I was running around D.C. when I saw the census notifications on the doors. I started to think about what I wanted if I received on. I, living in Germany; will not receive that form. Although, I think, they would find my answer to be very interesting. Every two years, a squadron in the Air Force conducts an environmental survey to inform its new commander the status of their people so they have the ability to focus on issues to make moral better. When they do this, it is anonymous. The only thing that is known about anyone is race, sex, and rank. When they came and asked me what my race was, I told them AMERICAN. They looked at me like I was on drugs. They asked me are you white? Do you claim Angleo Saxon? Do you claim Native American. I said, no. Iím not white. Iím not Native American. Iím simply an AMERICAN. I told them to write that down. They said, white it is. I then informed them of the problem of America and why it will not heal. They wouldnít listen.

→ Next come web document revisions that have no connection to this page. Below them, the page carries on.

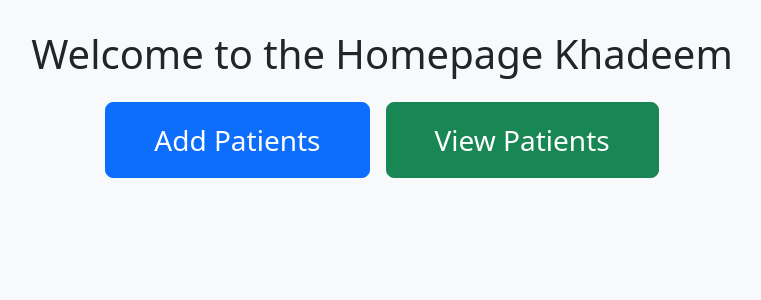
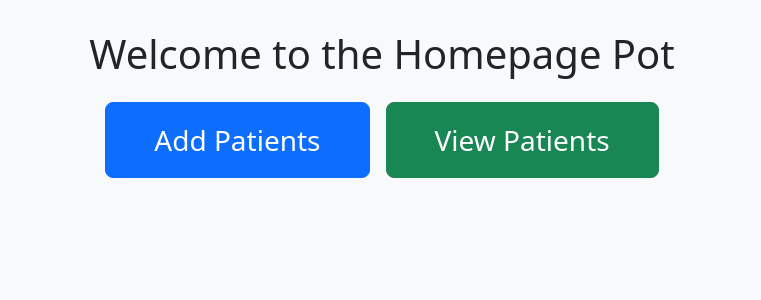
Before and after one commit to khnnyy/feet_web, a PHP site: page /home.php in a window 1280 px wide. Shown: the part 68-368 px from the top of the page, without its empty margins (258-1019 px from the left). Run offline with PHP 8.4, Linux system fonts and the light colour scheme.

Commit message:
added pot test

```diff
--- a/esp8266/home.php
+++ b/esp8266/home.php
@@ -13,7 +13,7 @@
 <body>
   <div class="container vh-80 d-flex justify-content-center align-items-center">
     <div class="text-center">
-      <h1 class="mb-4">Welcome to the Homepage Khadeem</h1>
+      <h1 class="mb-4">Welcome to the Homepage Pot</h1>
       <div class="d-flex justify-content-center gap-3">
       <a href="patient_form.php" class="btn btn-primary btn-lg px-5 py-3 fs-3">Add Patients</a>
       <a href="view.php" class="btn btn-success btn-lg px-5 py-3 fs-3">View Patients</a>
```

So now, Iíll put it on paper, why I think this nation will never heal.
We forgot who we are and where we come from. Everyday, on the news, when Iím visiting the states I see people talking about being an American, however, they have no problem putting a dominate title before it. African American, Asian American, German American, Mexican American and there are many more. This, I believe is part of the problem. When someone decides that being something else is more important then being an AmericanÖI think there is something wrong.
Now, letís get one thing straight. Taking pride in your heritage is a wonderful thing. Myself, Iím Blackfoot/Cherokee Indian. Iím also Scottish and English. My last name is English and also an alcoholic drink. When I wear my kilt, I have the Duncan Clan for my Kilt Pin. My Grandmothers maiden name is Duncan. Am I proud of my family heritage? Absolutely! Do I walk around saying Iím Scottish American or Native American? HELL NO! Iím simply an AMERICAN! Iím not white. Iím not Native American. Iím just a simple red-blooded patriotic American.
Teddy Roosevelt in 1919 wrote to the American Defense Society:
"In the first place we should insist that if the immigrant who comes here in good faith becomes an American and assimilates himself to us, he shall be treated on an exact equality with everyone else, for it is an outrage to discriminate against any such man because of creed, or birthplace, or origin. But this is predicated upon the man's becoming in very fact an American, and nothing but an American...There can be no divided allegiance here. Any man who says he is an American, but something else also, isn't an American at all. We have room for but one flag, the American flag, and this excludes the red flag, which symbolizes all wars against liberty and civilization, just as much as it excludes any foreign flag of a nation to which we are hostile...We have room for but one language here, and that is the English language...and we have room for but one sole loyalty and that is a loyalty to the American people."
91 Years ago, Theodore Roosevelt already saw what was happening to us as a nation. We didnít listen. We need to listen. When 9/11 happened, many commcercials were played with people saying this very fact. I remember it, they said ďIím an AmericanĒ. I thought, finally, people are getting it. That lasted months, before we got back to the normal titles that many people use today.
I know that many people donít agree with me and that is fine with me. The first amendment guarantees that right, and I defend, with my life if asked, your freedom to disagree with me. Thatís the best part about being an American. We all donít have to agree.
Thanks for your time and patience as I let my thoughts flow todayÖ